*** PROVIDED MATERIAL ***

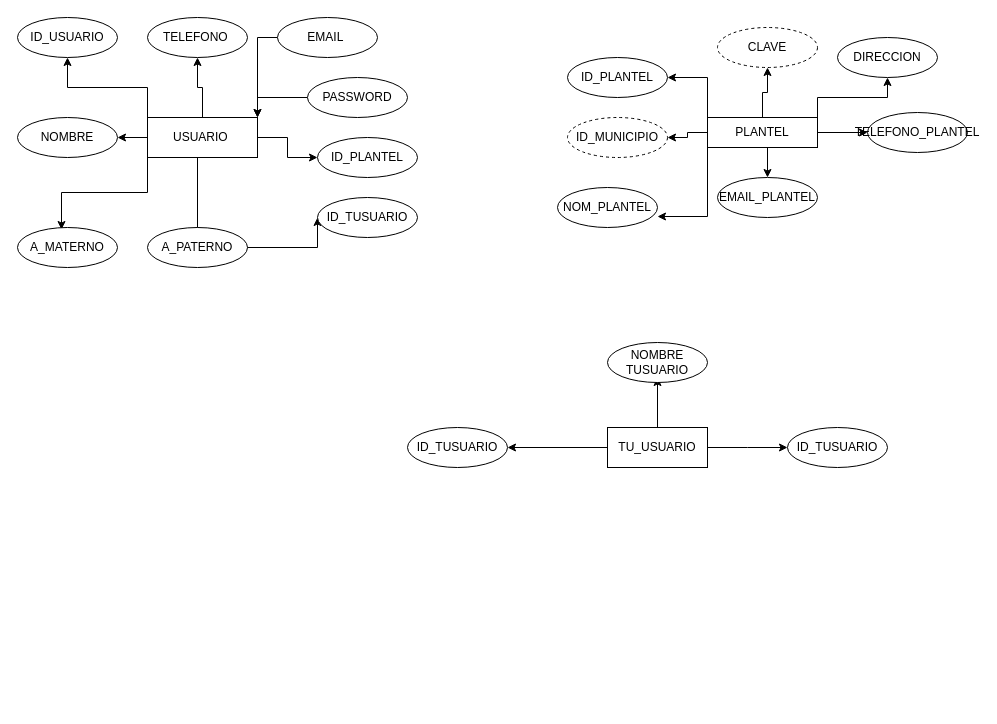
Before: Diagrama sin título.drawio in pedroromeroDG/construction_BD, a draw.io diagram. Source tidied: cells renumbered, new cells numbered last; positions are measured from the earlier drawing's top-left corner, leaving out a move shared by most shapes. Both pictures are drawn from the tidied source at 100%, with x=0, y=0 at pixel (17, 17).
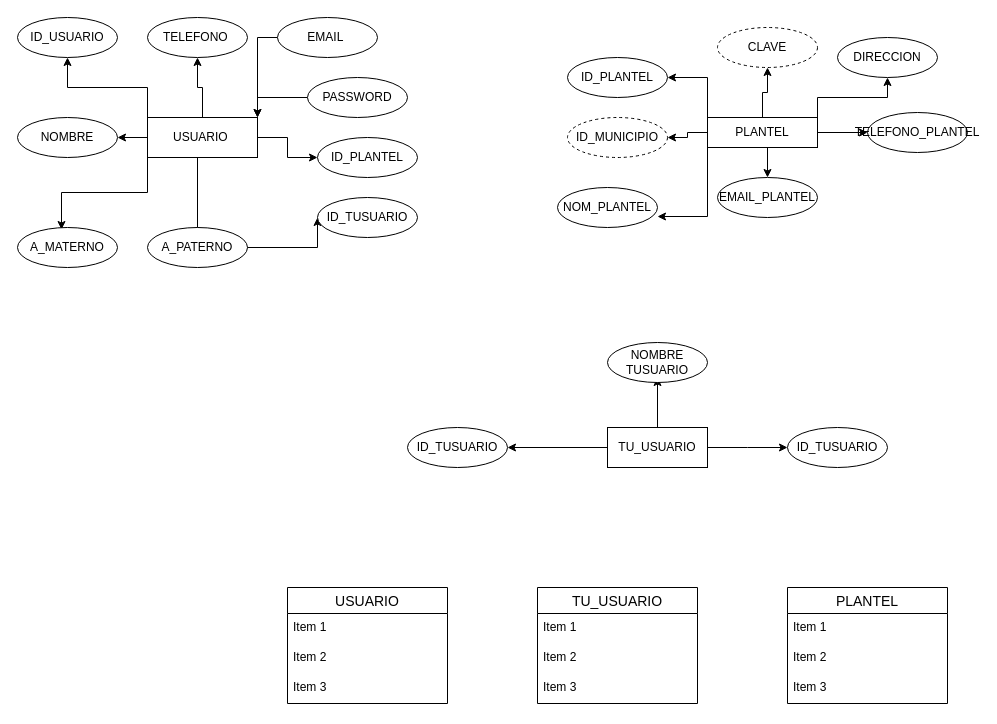
Above is the later version.

Diff of the diagram source:
```diff
@@
+    <mxCell id="42" value="USUARIO" style="swimlane;fontStyle=0;horizontal=1;startSize=26;align=center;fontSize=14;" parent="1" vertex="1">
+      <mxGeometry x="270" y="570" width="160" height="116" as="geometry" />
+    </mxCell>
+    <mxCell id="43" value="Item 1" style="text;strokeColor=none;fillColor=none;spacingLeft=4;spacingRight=4;overflow=hidden;fontSize=12;whiteSpace=wrap;html=1;" parent="42" vertex="1">
+      <mxGeometry y="26" width="160" height="30" as="geometry" />
+    </mxCell>
+    <mxCell id="44" value="Item 2" style="text;strokeColor=none;fillColor=none;spacingLeft=4;spacingRight=4;overflow=hidden;fontSize=12;whiteSpace=wrap;html=1;" parent="42" vertex="1">
+      <mxGeometry y="56" width="160" height="30" as="geometry" />
+    </mxCell>
+    <mxCell id="45" value="Item 3" style="text;strokeColor=none;fillColor=none;spacingLeft=4;spacingRight=4;overflow=hidden;fontSize=12;whiteSpace=wrap;html=1;" parent="42" vertex="1">
+      <mxGeometry y="86" width="160" height="30" as="geometry" />
+    </mxCell>
+    <mxCell id="46" value="TU_USUARIO" style="swimlane;fontStyle=0;horizontal=1;startSize=26;align=center;fontSize=14;" parent="1" vertex="1">
+      <mxGeometry x="520" y="570" width="160" height="116" as="geometry" />
+    </mxCell>
+    <mxCell id="47" value="Item 1" style="text;strokeColor=none;fillColor=none;spacingLeft=4;spacingRight=4;overflow=hidden;fontSize=12;whiteSpace=wrap;html=1;" parent="46" vertex="1">
+      <mxGeometry y="26" width="160" height="30" as="geometry" />
+    </mxCell>
+    <mxCell id="48" value="Item 2" style="text;strokeColor=none;fillColor=none;spacingLeft=4;spacingRight=4;overflow=hidden;fontSize=12;whiteSpace=wrap;html=1;" parent="46" vertex="1">
+      <mxGeometry y="56" width="160" height="30" as="geometry" />
+    </mxCell>
+    <mxCell id="49" value="Item 3" style="text;strokeColor=none;fillColor=none;spacingLeft=4;spacingRight=4;overflow=hidden;fontSize=12;whiteSpace=wrap;html=1;" parent="46" vertex="1">
+      <mxGeometry y="86" width="160" height="30" as="geometry" />
+    </mxCell>
+    <mxCell id="50" value="PLANTEL" style="swimlane;fontStyle=0;horizontal=1;startSize=26;align=center;fontSize=14;" parent="1" vertex="1">
+      <mxGeometry x="770" y="570" width="160" height="116" as="geometry" />
+    </mxCell>
+    <mxCell id="51" value="Item 1" style="text;strokeColor=none;fillColor=none;spacingLeft=4;spacingRight=4;overflow=hidden;fontSize=12;whiteSpace=wrap;html=1;" parent="50" vertex="1">
+      <mxGeometry y="26" width="160" height="30" as="geometry" />
+    </mxCell>
+    <mxCell id="52" value="Item 2" style="text;strokeColor=none;fillColor=none;spacingLeft=4;spacingRight=4;overflow=hidden;fontSize=12;whiteSpace=wrap;html=1;" parent="50" vertex="1">
+      <mxGeometry y="56" width="160" height="30" as="geometry" />
+    </mxCell>
+    <mxCell id="53" value="Item 3" style="text;strokeColor=none;fillColor=none;spacingLeft=4;spacingRight=4;overflow=hidden;fontSize=12;whiteSpace=wrap;html=1;" parent="50" vertex="1">
+      <mxGeometry y="86" width="160" height="30" as="geometry" />
+    </mxCell>
```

*** End of PROVIDED MATERIAL ***

**ASSIGNMENT:**
Copy the lines above that hold the word "horizontal".

**ANSWER FOR THIS EXERCISE:**
+    <mxCell id="42" value="USUARIO" style="swimlane;fontStyle=0;horizontal=1;startSize=26;align=center;fontSize=14;" parent="1" vertex="1">
+    <mxCell id="46" value="TU_USUARIO" style="swimlane;fontStyle=0;horizontal=1;startSize=26;align=center;fontSize=14;" parent="1" vertex="1">
+    <mxCell id="50" value="PLANTEL" style="swimlane;fontStyle=0;horizontal=1;startSize=26;align=center;fontSize=14;" parent="1" vertex="1">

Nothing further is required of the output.